Large differences in rates among Census Divisions persist, however. By the end of the study period, relative differences between divisions with the highest and lowest rates ranged from 25 to 30 percent. Some of this variation can certainly be attributed to case mix, as all of the displayed rates are unadjusted. The absence of parallel trends across the divisions, however, circumstantially suggests that regional opportunities for quality improvement exist. Increased prescription of and improved adherence to oral medications for primary and secondary prevention of cardiovascular morbidity may be one such opportunity.
An interesting aspect of admission rates for cardiovascular disease is the apparent seasonality in the prevalent population. In each year between 2008 and 2011, there are clear peaks in January or February. The reasons for this pattern are likely complex. Certainly, the incidence of communicable disease, particularly influenza, follows a seasonal pattern in the general population; epidemiologic studies show that seasonal patterns occur in cold-weather and warm-weather states alike, and some have suggested that the patterns are actually more profound in warm-weather states. In the dialysis patient population, infectious diseases are likely to elicit inflammatory reactions that may engender subsequent cardiovascular events, resulting in the seasonal pattern displayed here. Some portion of the pattern may, however, be due to non-modifiable factors like air temperature, atmospheric pressure, and sunlight hours per day.

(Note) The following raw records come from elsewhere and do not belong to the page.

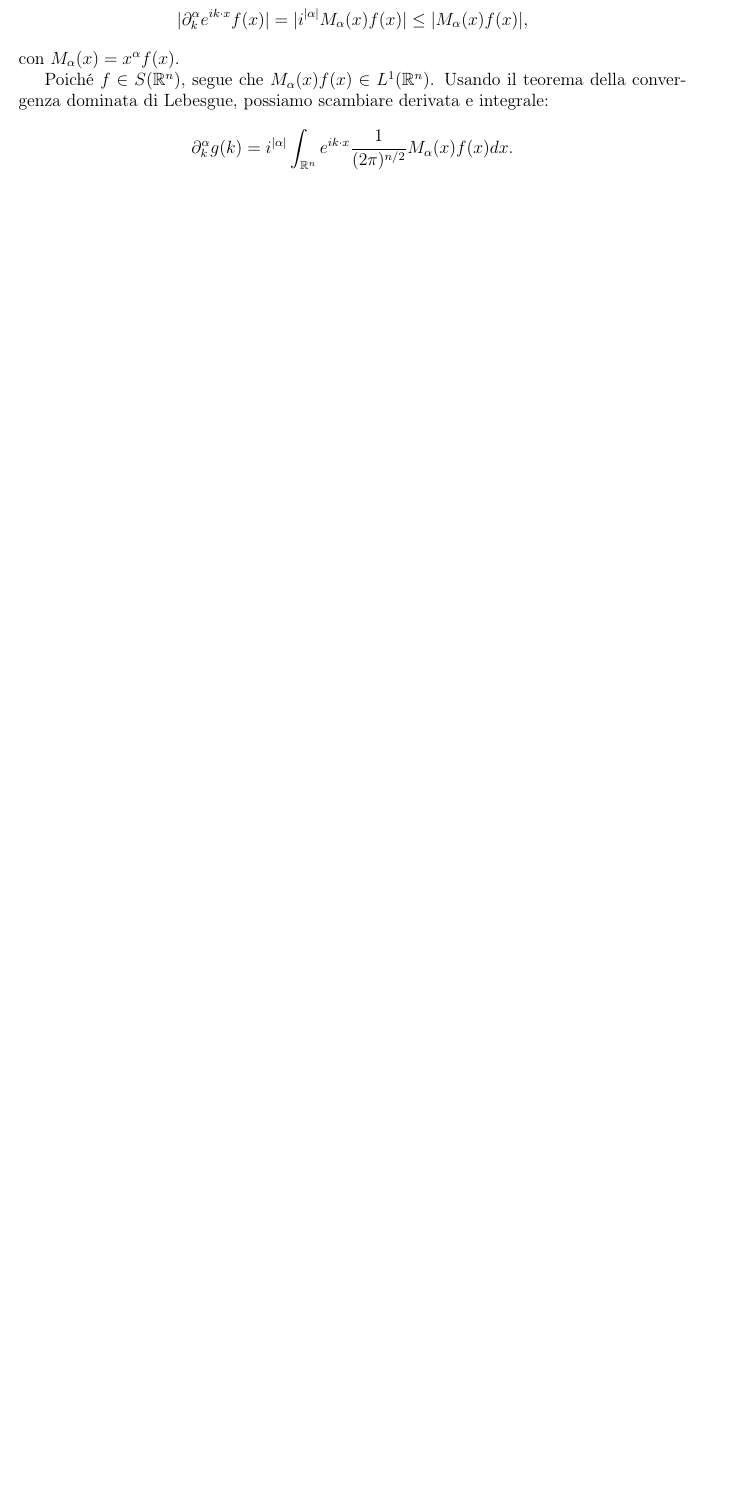
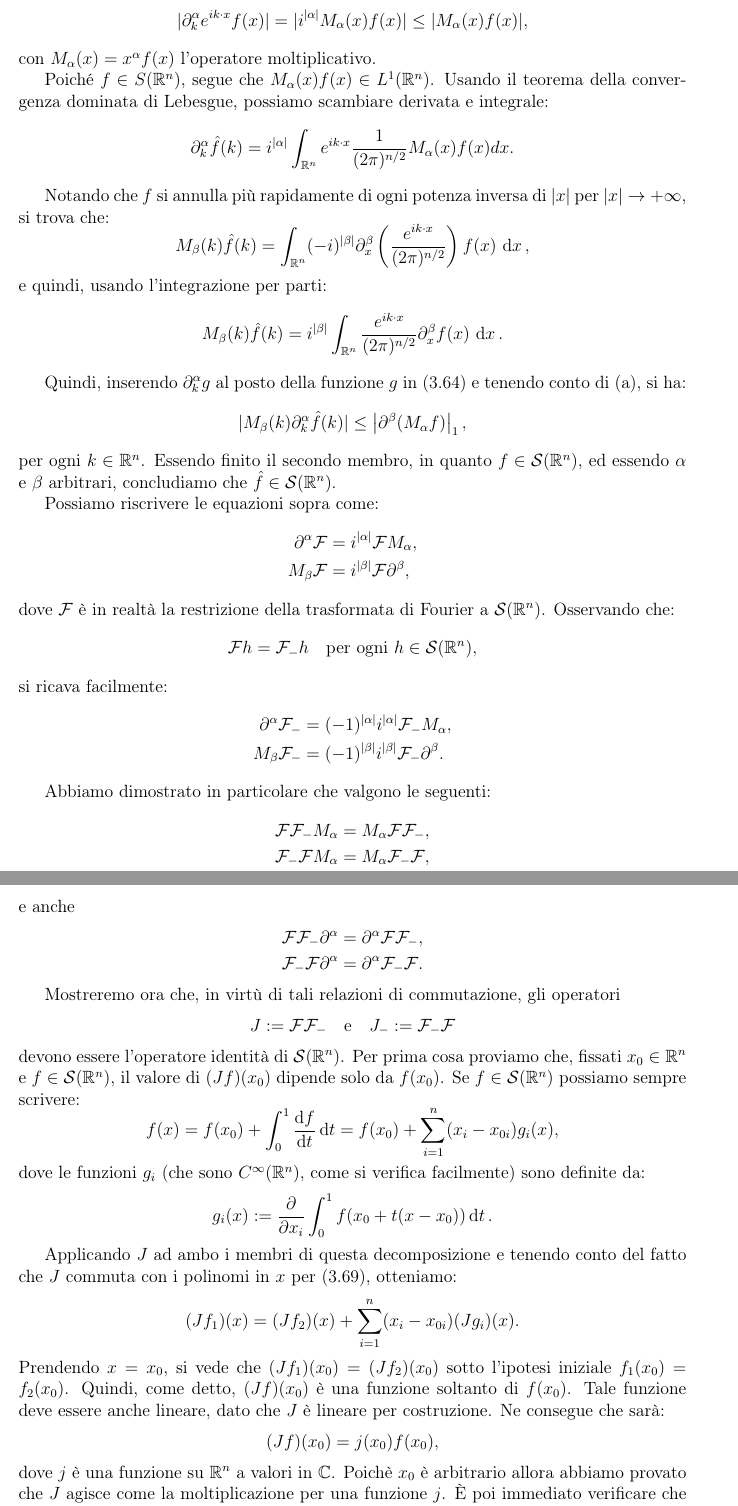
Before and after one commit to Trinity-Slifer/3MQ, a LaTeX document (dispense3MQ.tex, which reads 411.tex): part of page 5 of 24 before the commit and two parts of pages 5 and 6 of 22 after it, the two joined at a grey line, cut so that both start at the same text, the shorter picture padded with empty space. Compiled offline with pdfLaTeX.

Commit message:
4/11 quasi finito

```diff
--- a/411.tex
+++ b/411.tex
@@ -57,10 +55,74 @@ Sia
 \begin{equation*}
     |\partial_k^\alpha e^{i k \cdot x} f(x)| = |i^{|\alpha|} M_\alpha(x) f(x)| \leq |M_\alpha(x) f(x)|,
 \end{equation*}
-con $M_\alpha(x) = x^\alpha f(x)$.
+con $M_\alpha(x) = x^\alpha f(x)$ l'operatore moltiplicativo.
 
 Poiché $f \in S(\mathbb{R}^n)$, segue che $M_\alpha(x) f(x) \in L^1(\mathbb{R}^n)$. Usando il teorema della convergenza dominata di Lebesgue, possiamo scambiare derivata e integrale:
 \begin{equation*}
-    \partial_k^\alpha g(k) = i^{|\alpha|} \int_{\mathbb{R}^n} e^{i k \cdot x} \frac{1}{(2\pi)^{n/2}} M_\alpha(x) f(x) dx.
+    \partial_k^\alpha \hat{f}(k) = i^{|\alpha|} \int_{\mathbb{R}^n} e^{i k \cdot x} \frac{1}{(2\pi)^{n/2}} M_\alpha(x) f(x) dx.
 \end{equation*}
 
+
+Notando che $f$ si annulla più rapidamente di ogni potenza inversa di $|x|$ per $|x| \to +\infty$, si trova che:
+\begin{equation*}
+M_{{\beta}}({k}) \hat{f}(k) = \int_{\mathbb{R}^n} (-i)^{|{\beta}|} \partial^{{\beta}}_{{x}} \left( \frac{e^{i{k} \cdot {x}}}{(2\pi)^{n/2}} \right) f({x}) \, \dd {x},
+\end{equation*}
+e quindi, usando l'integrazione per parti:
+\begin{equation*}
+M_{{\beta}}({k}) \hat{f}(k) = i^{|{\beta}|} \int_{\mathbb{R}^n} \frac{e^{i{k} \cdot {x}}}{(2\pi)^{n/2}} \partial^{{\beta}}_{{x}} f({x}) \, \dd {x}.
+\end{equation*}
+
+Quindi, inserendo $\partial^{{\alpha}}_{{k}} g$ al posto della funzione $g$ in (3.64) e tenendo conto di (a), si ha:
+\begin{equation*}
+|M_{{\beta}}({k}) \partial^{{\alpha}}_{{k}} \hat{f}(k)| \leq \left| \partial^{{\beta}} (M_{{\alpha}} f) \right|_1,
+\end{equation*}
+per ogni ${k} \in \mathbb{R}^n$. Essendo finito il secondo membro, in quanto $f \in \mathcal{S}(\mathbb{R}^n)$, ed essendo ${\alpha}$ e ${\beta}$ arbitrari, concludiamo che $\hat{f} \in \mathcal{S}(\mathbb{R}^n)$.
+
+Possiamo riscrivere le equazioni sopra come:
+\begin{align*}
+\partial^{{\alpha}} \mathcal{F} &= i^{|{\alpha}|} \mathcal{F} M_{{\alpha}},  \\
+M_{{\beta}} \mathcal{F} &= i^{|{\beta}|} \mathcal{F} \partial^{{\beta}},
+\end{align*}
+dove $\mathcal{F}$ è in realtà la restrizione della trasformata di Fourier a $\mathcal{S}(\mathbb{R}^n)$. Osservando che:
+\begin{equation*}
+\mathcal{F} h = \mathcal{F}_{-} h \quad \text{per ogni } h \in \mathcal{S}(\mathbb{R}^n),
+\end{equation*}
+si ricava facilmente:
+\begin{align*}
+\partial^{{\alpha}} \mathcal{F}_{-} &= (-1)^{|{\alpha}|} i^{|{\alpha}|} \mathcal{F}_{-} M_{{\alpha}},  \\
+M_{{\beta}} \mathcal{F}_{-} &= (-1)^{|{\beta}|} i^{|{\beta}|} \mathcal{F}_{-} \partial^{{\beta}}.
+\end{align*}
+
+Abbiamo dimostrato in particolare che valgono le seguenti:
+\begin{align*}
+\mathcal{F}\mathcal{F}_{-} M_{{\alpha}} &= M_{{\alpha}} \mathcal{F}\mathcal{F}_{-},  \\
+\mathcal{F}_{-}\mathcal{F} M_{{\alpha}} &= M_{{\alpha}} \mathcal{F}_{-}\mathcal{F},
+\end{align*}
+ e anche
+\begin{align*}
+\mathcal{F}\mathcal{F}_{-} \partial^{{\alpha}} &= \partial^{{\alpha}} \mathcal{F}\mathcal{F}_{-},  \\
+\mathcal{F}_{-}\mathcal{F} \partial^{{\alpha}} &= \partial^{{\alpha}} \mathcal{F}_{-}\mathcal{F}.
+\end{align*}
+
+Mostreremo ora che, in virtù di tali relazioni di commutazione, gli operatori
+\begin{equation*}
+J := \mathcal{F}\mathcal{F}_{-} \quad \text{e} \quad J_{-} := \mathcal{F}_{-}\mathcal{F}
+\end{equation*}
+devono essere l'operatore identità di $\mathcal{S}(\mathbb{R}^n)$. Per prima cosa proviamo che, fissati ${x}_0 \in \mathbb{R}^n$ e $f \in \mathcal{S}(\mathbb{R}^n)$, il valore di $(Jf)({x}_0)$ dipende solo da $f({x}_0)$. Se $f \in \mathcal{S}(\mathbb{R}^n)$ possiamo sempre scrivere:
+\begin{equation*}
+f({x}) = f({x}_0) + \int_0^1 \dv{f}{t}({x}_0 + t({x} - {x}_0)) \dd{t} = f({x}_0) + \sum_{i=1}^n (x_i - x_{0i}) g_i({x}),
+\end{equation*}
+dove le funzioni $g_i$ (che sono $C^\infty(\mathbb{R}^n)$, come si verifica facilmente) sono definite da:
+\begin{equation*}
+g_i({x}) := \pdv{}{x_i} \int_0^1 f({x}_0 + t({x} - {x}_0)) \dd{t}.
+\end{equation*}
+
+Applicando $J$ ad ambo i membri di questa decomposizione e tenendo conto del fatto che $J$ commuta con i polinomi in ${x}$ per (3.69), otteniamo:
+\begin{equation*}
+(Jf_1)({x}) = (Jf_2)({x}) + \sum_{i=1}^n (x_i - x_{0i}) (Jg_i)({x}).
+\end{equation*}
+Prendendo ${x} = {x}_0$, si vede che $(Jf_1)({x}_0) = (Jf_2)({x}_0)$ sotto l'ipotesi iniziale $f_1({x}_0) = f_2({x}_0)$. Quindi, come detto, $(Jf)({x}_0)$ è una funzione soltanto di $f({x}_0)$. Tale funzione deve essere anche lineare, dato che $J$ è lineare per costruzione. Ne consegue che sarà:
+\begin{equation*}
+(Jf)({x}_0) = j({x}_0) f({x}_0),
+\end{equation*}
+dove $j$ è una funzione su $\mathbb{R}^n$ a valori in $\mathbb{C}$. Poichè $x_0$ è arbitrario allora abbiamo provato che $J$ agisce come la moltiplicazione per una funzione $j$. È poi immediato verificare che tutte le derivate di $j$ sono nulle calcolando la trasformata di Fourier della gaussiana si ottiene che tale costante è proprio $1$.
```
Also changed, not shown: dispense3MQ.tex (+0 -1 lines), dispense3MQ.pdf, 411.tex (47 more changed lines).
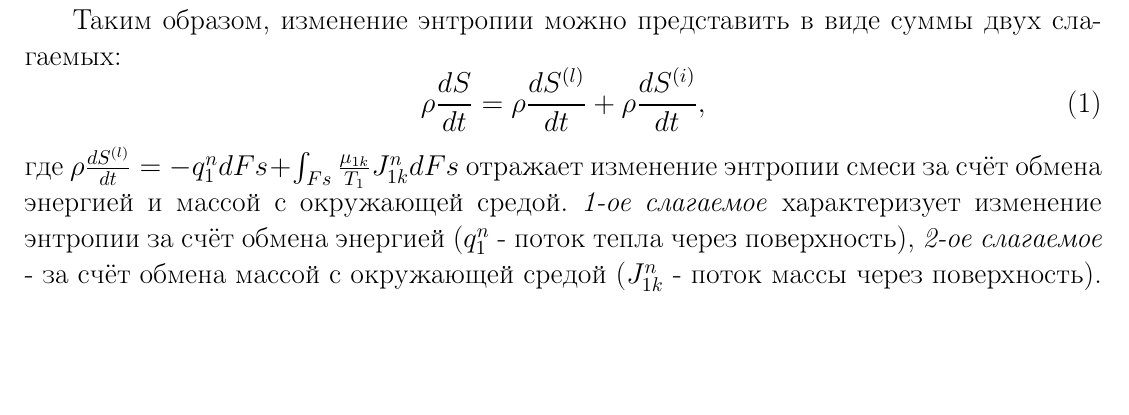
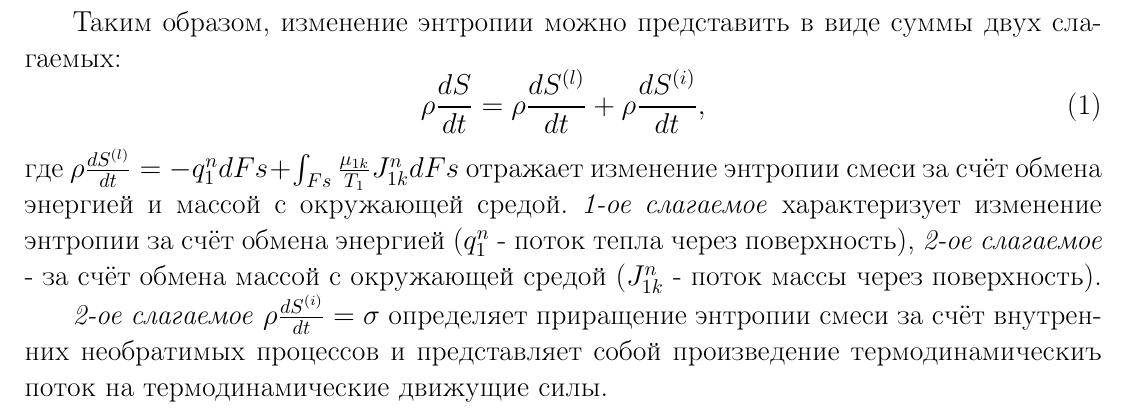
Before and after one commit to CorgiPuppy/info-proccesses-systems-theory-labs, a LaTeX document (lectures/lecture2/report/report.tex): part of page 4 of 4, cut so that both start at the same text, the shorter picture padded with empty space. Compiled offline with pdfLaTeX.

Commit message:
feat: add some explanations.

```diff
--- a/lectures/lecture2/report/report.tex
+++ b/lectures/lecture2/report/report.tex
@@ -165,5 +165,6 @@
 	\begin{equation}
 		\rho \frac{dS}{dt} = \rho \frac{dS^{(l)}}{dt} + \rho \frac{dS^{(i)}}{dt},
 	\end{equation}
-	где $\rho \frac{dS^{(l)}}{dt} = -q_{1}^{n} dFs + \int_{Fs} \frac{\mu_{1k}}{T_{1}} J_{1k}^{n} dFs$ отражает изменение энтропии смеси за счёт обмена энергией и массой с окружающей средой. \textit{1-ое слагаемое} характеризует изменение энтропии за счёт обмена энергией ($q_{1}^{n}$ - поток тепла через поверхность), \textit{2-ое слагаемое} - за счёт обмена массой с окружающей средой ($J_{1k}^{n}$ - поток массы через поверхность).
+	где $\rho \frac{dS^{(l)}}{dt} = -q_{1}^{n} dFs + \int_{Fs} \frac{\mu_{1k}}{T_{1}} J_{1k}^{n} dFs$ отражает изменение энтропии смеси за счёт обмена энергией и массой с окружающей средой. \textit{1-ое слагаемое} характеризует изменение энтропии за счёт обмена энергией ($q_{1}^{n}$ - поток тепла через поверхность), \textit{2-ое слагаемое} - за счёт обмена массой с окружающей средой ($J_{1k}^{n}$ - поток массы через поверхность). \par
+	\textit{2-ое слагаемое} $\rho \frac{dS^{(i)}}{dt} = \sigma$ определяет приращение энтропии смеси за счёт внутренних необратимых процессов и представляет собой произведение термодинамическиъ поток на термодинамические движущие силы. \par
 \end{document}
```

Cardiovascular morbidity comprises a diverse set of conditions which are important to consider in their own rights, as the pathophysiology and possible iatrogenic risk factors for each differ. In subsequent pages we explore acute coronary syndrome, comprising myocardial infarction and unstable angina; arrhythmia, including atrial fibrillation; heart failure and the related conditions of cardiomyopathy, fluid overload, and pleural effusion; and stroke. In each case, there are challenges in interpreting Medicare claims submitted by hospitals, as the diagnosis codes used to document either the incidence or mere presence of specific diseases tend to be used more or less frequently as reimbursement rules evolve. For this reason, in the case of each specific cardiovascular condition, we display rates of hospital admissions defined by queries of the principal discharge diagnosis code and alternative queries of both the principal and leading secondary discharge diagnosis codes. In many cases, we find that the advent of Medicare Severity Diagnosis Related Groups (MS-DRGs) on October 1, 2007, resulted in substantial changes in secondary diagnosis coding.